Try it: Of the lines below, report only those that contain "style".

Supplied records:
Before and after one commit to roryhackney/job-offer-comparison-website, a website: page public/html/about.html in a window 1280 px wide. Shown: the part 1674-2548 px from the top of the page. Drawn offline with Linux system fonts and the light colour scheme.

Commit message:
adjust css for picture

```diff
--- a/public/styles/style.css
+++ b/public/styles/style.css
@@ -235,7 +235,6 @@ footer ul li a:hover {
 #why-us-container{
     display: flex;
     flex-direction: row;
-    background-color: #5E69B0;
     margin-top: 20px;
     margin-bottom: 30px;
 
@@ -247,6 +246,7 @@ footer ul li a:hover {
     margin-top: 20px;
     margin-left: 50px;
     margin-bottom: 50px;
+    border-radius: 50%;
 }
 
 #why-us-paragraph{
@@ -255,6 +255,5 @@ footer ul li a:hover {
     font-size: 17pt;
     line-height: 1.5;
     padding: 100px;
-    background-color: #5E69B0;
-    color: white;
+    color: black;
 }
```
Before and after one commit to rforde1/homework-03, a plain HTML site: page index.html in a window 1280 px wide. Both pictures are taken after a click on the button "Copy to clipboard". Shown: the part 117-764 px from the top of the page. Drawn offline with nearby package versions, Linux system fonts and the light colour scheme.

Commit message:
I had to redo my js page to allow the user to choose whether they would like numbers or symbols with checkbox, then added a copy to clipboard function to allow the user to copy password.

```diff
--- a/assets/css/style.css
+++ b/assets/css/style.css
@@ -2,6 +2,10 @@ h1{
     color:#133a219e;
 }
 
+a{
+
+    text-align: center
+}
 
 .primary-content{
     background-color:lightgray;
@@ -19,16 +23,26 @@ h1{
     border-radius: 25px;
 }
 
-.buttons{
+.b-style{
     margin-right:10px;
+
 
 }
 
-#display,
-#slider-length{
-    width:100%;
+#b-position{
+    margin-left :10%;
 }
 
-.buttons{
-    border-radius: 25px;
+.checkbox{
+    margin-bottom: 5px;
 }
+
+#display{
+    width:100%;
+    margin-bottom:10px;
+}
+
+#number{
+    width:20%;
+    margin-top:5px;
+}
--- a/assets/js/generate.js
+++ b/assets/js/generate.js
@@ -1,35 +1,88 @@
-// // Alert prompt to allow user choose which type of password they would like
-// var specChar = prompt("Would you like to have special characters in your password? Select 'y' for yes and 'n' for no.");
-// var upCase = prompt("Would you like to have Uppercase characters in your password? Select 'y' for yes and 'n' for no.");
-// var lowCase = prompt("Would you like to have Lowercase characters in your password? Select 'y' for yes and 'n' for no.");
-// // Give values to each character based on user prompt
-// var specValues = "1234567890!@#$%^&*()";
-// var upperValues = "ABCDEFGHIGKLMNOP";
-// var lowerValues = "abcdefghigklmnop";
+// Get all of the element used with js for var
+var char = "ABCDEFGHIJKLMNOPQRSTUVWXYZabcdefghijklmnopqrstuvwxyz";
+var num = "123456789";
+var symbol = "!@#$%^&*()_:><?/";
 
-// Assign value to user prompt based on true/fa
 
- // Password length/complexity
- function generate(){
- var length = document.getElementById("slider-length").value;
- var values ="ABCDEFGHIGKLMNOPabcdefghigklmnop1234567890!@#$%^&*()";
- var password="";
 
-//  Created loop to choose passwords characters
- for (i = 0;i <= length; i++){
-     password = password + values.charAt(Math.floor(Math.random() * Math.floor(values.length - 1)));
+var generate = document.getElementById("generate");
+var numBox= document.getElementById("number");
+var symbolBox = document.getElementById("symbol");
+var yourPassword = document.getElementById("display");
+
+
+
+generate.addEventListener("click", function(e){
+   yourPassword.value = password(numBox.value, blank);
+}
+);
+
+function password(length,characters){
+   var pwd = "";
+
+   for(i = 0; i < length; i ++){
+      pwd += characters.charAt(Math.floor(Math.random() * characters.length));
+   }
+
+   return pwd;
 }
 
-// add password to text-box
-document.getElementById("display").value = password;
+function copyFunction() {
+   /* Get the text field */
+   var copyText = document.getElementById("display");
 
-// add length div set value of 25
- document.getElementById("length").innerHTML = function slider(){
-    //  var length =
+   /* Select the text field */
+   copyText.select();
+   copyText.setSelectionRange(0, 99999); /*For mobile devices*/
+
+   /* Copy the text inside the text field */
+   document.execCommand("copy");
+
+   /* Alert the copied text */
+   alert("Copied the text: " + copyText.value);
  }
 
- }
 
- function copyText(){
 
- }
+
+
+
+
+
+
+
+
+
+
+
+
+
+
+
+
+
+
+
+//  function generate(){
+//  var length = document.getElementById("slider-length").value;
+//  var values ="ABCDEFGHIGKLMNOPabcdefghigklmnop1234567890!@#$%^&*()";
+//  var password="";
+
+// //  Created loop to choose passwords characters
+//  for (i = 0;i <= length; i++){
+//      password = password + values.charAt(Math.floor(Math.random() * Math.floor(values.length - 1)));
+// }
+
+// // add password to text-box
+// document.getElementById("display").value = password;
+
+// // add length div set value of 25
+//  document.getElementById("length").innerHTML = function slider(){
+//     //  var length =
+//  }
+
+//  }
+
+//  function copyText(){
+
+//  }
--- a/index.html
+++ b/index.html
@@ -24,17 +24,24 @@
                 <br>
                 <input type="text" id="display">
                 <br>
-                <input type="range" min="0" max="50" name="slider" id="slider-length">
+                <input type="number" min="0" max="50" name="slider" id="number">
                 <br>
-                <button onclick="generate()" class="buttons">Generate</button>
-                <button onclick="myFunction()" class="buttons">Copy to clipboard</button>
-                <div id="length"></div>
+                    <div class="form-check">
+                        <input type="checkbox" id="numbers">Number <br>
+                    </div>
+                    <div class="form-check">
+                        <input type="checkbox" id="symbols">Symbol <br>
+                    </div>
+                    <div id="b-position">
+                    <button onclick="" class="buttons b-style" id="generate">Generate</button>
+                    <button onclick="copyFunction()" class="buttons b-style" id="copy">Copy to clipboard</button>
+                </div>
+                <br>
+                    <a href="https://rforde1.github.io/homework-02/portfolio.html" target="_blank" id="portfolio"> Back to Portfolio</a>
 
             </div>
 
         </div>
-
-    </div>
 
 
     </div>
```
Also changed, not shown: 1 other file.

Solution for this task:
--- a/public/styles/style.css
+++ b/public/styles/style.css
--- a/assets/css/style.css
+++ b/assets/css/style.css
+.b-style{
+                    <button onclick="" class="buttons b-style" id="generate">Generate</button>
+                    <button onclick="copyFunction()" class="buttons b-style" id="copy">Copy to clipboard</button>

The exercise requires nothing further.